--- DATA SUPPLIED Enclosed Below ---
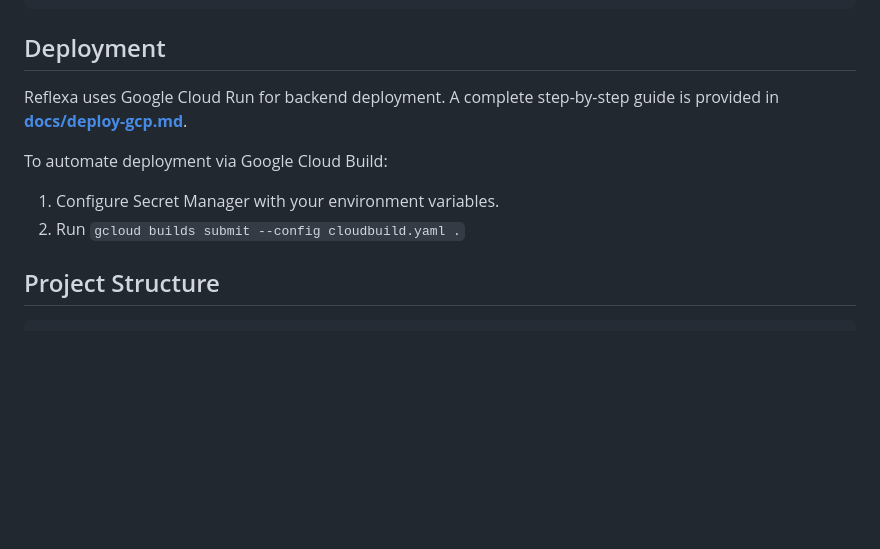
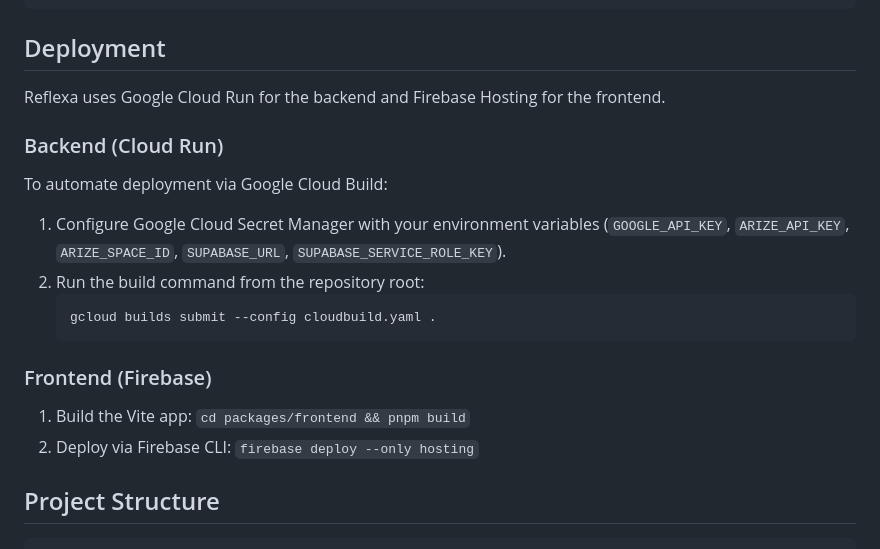
Before and after one commit to ANIRUDDH-001/Reflexa, a Markdown page: README.md, the part around the change. GitHub-like rendering; blank space fills up the shorter version.

Commit message:
docs: remove broken deploy-gcp.md reference

````diff
--- a/README.md
+++ b/README.md
@@ -180,12 +180,22 @@ pnpm run lint
 
 ## Deployment
 
-Reflexa uses Google Cloud Run for backend deployment. A complete step-by-step guide is provided in **[docs/deploy-gcp.md](./docs/deploy-gcp.md)**.
+Reflexa uses Google Cloud Run for the backend and Firebase Hosting for the frontend.
+
+### Backend (Cloud Run)
 
 To automate deployment via Google Cloud Build:
 
-1. Configure Secret Manager with your environment variables.
-2. Run `gcloud builds submit --config cloudbuild.yaml .`
+1. Configure Google Cloud Secret Manager with your environment variables (`GOOGLE_API_KEY`, `ARIZE_API_KEY`, `ARIZE_SPACE_ID`, `SUPABASE_URL`, `SUPABASE_SERVICE_ROLE_KEY`).
+2. Run the build command from the repository root:
+   ```bash
+   gcloud builds submit --config cloudbuild.yaml .
+   ```
+
+### Frontend (Firebase)
+
+1. Build the Vite app: `cd packages/frontend && pnpm build`
+2. Deploy via Firebase CLI: `firebase deploy --only hosting`
 
 ## Project Structure
 
````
--- End of Enclosed DATA SUPPLIED ---
ACTIVITY: Write down how many lines of the data above contain the word "Google", with nothing else.

RESPONSE: 4